**Records from a dataset:**
........
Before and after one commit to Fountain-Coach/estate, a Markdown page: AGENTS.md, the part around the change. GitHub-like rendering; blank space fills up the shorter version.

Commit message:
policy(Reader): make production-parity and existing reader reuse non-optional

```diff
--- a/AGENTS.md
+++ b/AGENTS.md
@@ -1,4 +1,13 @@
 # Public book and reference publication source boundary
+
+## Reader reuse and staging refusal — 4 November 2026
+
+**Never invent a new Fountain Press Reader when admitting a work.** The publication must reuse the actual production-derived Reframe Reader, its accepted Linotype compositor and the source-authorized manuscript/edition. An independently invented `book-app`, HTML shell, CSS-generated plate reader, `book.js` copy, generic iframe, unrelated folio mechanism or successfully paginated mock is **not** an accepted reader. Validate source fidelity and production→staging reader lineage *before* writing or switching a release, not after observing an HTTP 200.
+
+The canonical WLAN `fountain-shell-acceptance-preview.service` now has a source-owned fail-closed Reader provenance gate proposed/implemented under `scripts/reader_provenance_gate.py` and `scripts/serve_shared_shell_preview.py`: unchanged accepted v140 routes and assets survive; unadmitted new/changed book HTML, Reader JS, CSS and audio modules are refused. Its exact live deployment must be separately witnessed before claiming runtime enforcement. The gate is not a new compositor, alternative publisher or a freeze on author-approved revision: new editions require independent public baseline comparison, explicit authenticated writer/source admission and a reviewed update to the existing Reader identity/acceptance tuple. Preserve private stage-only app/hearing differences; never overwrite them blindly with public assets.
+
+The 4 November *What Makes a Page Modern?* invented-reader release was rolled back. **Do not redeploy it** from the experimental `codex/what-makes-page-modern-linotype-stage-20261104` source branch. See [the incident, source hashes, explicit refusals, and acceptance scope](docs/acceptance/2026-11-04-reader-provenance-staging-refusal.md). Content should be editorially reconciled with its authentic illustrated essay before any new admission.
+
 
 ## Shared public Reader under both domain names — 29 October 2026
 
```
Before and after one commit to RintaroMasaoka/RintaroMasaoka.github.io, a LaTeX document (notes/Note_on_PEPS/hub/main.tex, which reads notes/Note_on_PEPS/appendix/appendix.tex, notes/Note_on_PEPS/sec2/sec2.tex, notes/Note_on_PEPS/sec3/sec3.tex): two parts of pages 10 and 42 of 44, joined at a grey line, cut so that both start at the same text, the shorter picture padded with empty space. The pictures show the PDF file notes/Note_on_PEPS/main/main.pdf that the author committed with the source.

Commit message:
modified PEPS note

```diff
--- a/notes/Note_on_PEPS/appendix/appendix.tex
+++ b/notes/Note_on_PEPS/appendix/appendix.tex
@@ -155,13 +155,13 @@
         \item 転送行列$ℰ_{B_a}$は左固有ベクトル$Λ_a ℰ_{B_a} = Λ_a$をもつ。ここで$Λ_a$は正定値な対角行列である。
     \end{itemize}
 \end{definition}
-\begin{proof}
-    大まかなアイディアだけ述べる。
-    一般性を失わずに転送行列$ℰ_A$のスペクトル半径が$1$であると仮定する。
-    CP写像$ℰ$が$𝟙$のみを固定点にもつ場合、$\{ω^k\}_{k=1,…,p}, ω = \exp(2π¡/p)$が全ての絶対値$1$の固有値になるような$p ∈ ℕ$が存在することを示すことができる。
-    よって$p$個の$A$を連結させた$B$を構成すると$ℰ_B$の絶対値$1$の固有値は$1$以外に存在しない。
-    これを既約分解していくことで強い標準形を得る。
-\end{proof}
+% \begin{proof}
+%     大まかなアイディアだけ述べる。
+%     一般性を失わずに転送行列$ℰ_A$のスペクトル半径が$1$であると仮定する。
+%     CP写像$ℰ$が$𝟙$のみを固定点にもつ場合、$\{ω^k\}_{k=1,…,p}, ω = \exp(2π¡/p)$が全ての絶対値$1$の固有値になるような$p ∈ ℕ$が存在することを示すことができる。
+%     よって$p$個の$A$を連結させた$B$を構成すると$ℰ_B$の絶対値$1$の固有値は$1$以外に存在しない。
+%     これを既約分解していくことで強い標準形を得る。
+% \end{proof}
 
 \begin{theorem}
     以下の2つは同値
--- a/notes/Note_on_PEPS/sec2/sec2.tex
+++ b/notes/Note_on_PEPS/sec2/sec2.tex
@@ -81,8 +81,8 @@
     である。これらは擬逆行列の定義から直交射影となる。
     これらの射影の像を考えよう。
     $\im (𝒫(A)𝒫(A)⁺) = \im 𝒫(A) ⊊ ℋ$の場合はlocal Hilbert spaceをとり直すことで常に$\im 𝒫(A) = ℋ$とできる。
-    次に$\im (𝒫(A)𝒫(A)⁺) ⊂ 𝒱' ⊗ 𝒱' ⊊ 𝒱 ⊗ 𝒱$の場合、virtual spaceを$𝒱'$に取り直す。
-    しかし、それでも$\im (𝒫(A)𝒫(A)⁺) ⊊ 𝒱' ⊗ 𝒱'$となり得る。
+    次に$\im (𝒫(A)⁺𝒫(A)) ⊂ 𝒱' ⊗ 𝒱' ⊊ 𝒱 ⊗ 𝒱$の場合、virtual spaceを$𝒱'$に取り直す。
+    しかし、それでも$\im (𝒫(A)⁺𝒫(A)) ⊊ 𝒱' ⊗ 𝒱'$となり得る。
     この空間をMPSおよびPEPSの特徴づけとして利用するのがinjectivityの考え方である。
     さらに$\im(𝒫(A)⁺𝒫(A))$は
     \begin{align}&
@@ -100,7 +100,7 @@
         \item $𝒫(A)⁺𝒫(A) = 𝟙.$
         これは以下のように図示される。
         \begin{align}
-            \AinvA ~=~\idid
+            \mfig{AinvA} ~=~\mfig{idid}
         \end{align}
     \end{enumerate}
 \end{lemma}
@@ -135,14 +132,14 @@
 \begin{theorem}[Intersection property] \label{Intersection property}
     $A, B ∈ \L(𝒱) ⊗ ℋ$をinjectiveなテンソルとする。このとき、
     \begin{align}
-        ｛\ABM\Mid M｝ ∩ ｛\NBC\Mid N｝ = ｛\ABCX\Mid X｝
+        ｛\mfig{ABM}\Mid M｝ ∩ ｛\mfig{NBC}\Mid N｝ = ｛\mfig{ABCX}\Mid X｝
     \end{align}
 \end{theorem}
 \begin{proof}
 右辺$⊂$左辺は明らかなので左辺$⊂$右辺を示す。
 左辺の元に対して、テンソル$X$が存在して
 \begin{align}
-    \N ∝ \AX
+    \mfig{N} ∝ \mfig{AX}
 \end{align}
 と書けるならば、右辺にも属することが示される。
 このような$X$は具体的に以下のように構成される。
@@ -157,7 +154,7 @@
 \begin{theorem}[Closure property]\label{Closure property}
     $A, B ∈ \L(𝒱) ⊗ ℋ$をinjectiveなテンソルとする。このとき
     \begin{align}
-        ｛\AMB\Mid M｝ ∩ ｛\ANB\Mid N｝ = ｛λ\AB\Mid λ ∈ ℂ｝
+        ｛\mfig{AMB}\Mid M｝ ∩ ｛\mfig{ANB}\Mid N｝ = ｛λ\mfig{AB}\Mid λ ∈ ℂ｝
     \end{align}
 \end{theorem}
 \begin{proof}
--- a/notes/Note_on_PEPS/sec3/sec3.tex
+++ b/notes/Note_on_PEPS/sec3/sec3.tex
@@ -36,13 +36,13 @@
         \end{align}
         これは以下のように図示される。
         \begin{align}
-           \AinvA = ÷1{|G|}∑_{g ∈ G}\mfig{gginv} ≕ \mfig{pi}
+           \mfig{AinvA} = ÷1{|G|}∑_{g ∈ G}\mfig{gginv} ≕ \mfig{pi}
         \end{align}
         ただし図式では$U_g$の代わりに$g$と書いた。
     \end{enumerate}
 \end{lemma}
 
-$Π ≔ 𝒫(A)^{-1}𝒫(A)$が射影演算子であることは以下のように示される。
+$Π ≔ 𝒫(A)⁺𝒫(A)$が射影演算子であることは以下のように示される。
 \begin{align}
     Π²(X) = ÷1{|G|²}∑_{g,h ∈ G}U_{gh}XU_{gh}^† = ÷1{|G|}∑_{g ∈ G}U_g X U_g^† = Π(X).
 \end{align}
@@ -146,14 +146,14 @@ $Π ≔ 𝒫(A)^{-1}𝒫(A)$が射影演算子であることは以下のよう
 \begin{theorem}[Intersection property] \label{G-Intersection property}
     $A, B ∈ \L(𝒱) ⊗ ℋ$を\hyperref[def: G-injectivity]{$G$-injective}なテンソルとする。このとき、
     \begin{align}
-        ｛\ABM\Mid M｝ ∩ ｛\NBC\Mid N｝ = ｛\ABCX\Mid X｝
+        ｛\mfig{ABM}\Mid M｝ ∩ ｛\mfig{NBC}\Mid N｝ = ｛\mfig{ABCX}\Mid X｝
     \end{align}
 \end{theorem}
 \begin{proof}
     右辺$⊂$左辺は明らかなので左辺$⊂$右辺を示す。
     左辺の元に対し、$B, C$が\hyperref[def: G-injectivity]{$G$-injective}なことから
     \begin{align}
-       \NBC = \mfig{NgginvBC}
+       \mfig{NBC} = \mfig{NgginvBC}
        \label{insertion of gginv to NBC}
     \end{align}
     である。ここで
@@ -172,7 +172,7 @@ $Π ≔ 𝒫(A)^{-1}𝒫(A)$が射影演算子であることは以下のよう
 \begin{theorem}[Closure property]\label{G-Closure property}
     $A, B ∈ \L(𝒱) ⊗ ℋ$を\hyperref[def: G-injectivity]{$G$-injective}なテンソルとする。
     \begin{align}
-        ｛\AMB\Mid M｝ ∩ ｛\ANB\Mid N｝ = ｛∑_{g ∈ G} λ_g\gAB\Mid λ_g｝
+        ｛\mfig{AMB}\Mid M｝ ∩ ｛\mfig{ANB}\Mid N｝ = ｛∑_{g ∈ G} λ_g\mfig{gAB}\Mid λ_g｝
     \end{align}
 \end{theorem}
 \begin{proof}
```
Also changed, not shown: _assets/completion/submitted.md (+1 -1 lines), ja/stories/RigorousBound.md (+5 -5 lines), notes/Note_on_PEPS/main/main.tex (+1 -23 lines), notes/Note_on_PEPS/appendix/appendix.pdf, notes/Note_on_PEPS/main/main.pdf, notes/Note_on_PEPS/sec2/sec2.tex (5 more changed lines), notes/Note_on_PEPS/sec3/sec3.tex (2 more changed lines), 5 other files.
........
**WHAT YOU SHOULD DO:**
For the data above, give the number of lines in which the word "notes" appears, and nothing more.

**THE COMPLETED TASK:**
8